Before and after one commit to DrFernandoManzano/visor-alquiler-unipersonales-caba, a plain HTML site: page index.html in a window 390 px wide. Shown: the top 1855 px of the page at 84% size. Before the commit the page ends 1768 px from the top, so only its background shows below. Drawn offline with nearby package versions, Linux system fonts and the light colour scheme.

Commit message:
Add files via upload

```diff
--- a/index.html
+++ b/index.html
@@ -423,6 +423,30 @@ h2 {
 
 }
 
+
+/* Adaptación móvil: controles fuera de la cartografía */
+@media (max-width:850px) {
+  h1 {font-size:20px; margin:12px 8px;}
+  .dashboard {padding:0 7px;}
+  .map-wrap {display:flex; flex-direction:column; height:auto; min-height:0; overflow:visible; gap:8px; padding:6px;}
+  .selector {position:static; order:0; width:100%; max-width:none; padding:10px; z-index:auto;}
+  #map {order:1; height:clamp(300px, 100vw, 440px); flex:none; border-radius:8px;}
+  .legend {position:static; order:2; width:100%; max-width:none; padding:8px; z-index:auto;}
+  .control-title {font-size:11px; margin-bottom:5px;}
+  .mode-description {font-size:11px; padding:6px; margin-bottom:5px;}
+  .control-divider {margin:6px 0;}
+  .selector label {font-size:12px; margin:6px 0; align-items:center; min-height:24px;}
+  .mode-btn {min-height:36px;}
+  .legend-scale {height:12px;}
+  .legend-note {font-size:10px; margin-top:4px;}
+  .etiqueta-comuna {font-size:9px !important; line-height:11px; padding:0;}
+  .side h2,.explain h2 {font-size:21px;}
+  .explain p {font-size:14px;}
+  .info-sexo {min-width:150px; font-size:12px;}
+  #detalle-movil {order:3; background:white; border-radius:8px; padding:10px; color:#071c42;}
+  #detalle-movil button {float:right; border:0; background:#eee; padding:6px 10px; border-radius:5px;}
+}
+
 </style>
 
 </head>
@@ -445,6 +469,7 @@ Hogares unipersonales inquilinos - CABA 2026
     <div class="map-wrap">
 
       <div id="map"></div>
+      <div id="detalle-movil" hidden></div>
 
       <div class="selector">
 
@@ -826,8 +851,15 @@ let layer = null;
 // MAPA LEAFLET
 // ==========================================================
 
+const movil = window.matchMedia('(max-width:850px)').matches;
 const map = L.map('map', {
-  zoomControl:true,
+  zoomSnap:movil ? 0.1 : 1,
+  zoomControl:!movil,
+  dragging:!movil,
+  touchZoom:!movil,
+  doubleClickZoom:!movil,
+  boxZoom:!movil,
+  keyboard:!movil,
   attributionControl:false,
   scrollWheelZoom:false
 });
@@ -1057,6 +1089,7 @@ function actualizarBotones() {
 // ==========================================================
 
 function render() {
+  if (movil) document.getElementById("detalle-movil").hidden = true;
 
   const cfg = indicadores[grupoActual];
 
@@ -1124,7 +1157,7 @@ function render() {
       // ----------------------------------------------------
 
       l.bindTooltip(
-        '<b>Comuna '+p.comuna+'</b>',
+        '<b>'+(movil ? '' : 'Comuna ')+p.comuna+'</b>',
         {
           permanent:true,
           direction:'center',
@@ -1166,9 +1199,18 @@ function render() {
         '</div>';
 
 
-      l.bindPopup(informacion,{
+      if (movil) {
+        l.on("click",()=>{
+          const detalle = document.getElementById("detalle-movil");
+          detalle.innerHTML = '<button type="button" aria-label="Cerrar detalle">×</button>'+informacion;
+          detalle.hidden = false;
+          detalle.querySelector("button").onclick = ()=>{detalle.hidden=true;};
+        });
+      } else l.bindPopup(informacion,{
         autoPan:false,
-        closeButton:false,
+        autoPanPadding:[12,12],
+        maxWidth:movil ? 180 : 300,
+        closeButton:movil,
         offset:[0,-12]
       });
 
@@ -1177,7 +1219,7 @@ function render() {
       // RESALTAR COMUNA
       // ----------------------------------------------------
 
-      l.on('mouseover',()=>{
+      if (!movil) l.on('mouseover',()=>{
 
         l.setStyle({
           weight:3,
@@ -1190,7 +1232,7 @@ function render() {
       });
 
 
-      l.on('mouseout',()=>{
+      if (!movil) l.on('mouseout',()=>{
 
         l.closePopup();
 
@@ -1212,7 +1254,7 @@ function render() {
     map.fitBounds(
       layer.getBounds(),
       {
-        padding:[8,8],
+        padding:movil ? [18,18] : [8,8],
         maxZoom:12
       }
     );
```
---+---
■ TASK
Only the number is wanted: how many lines in the preceding entries hold the string "none"?

■ SOLUTION TO THIS PROBLEM
3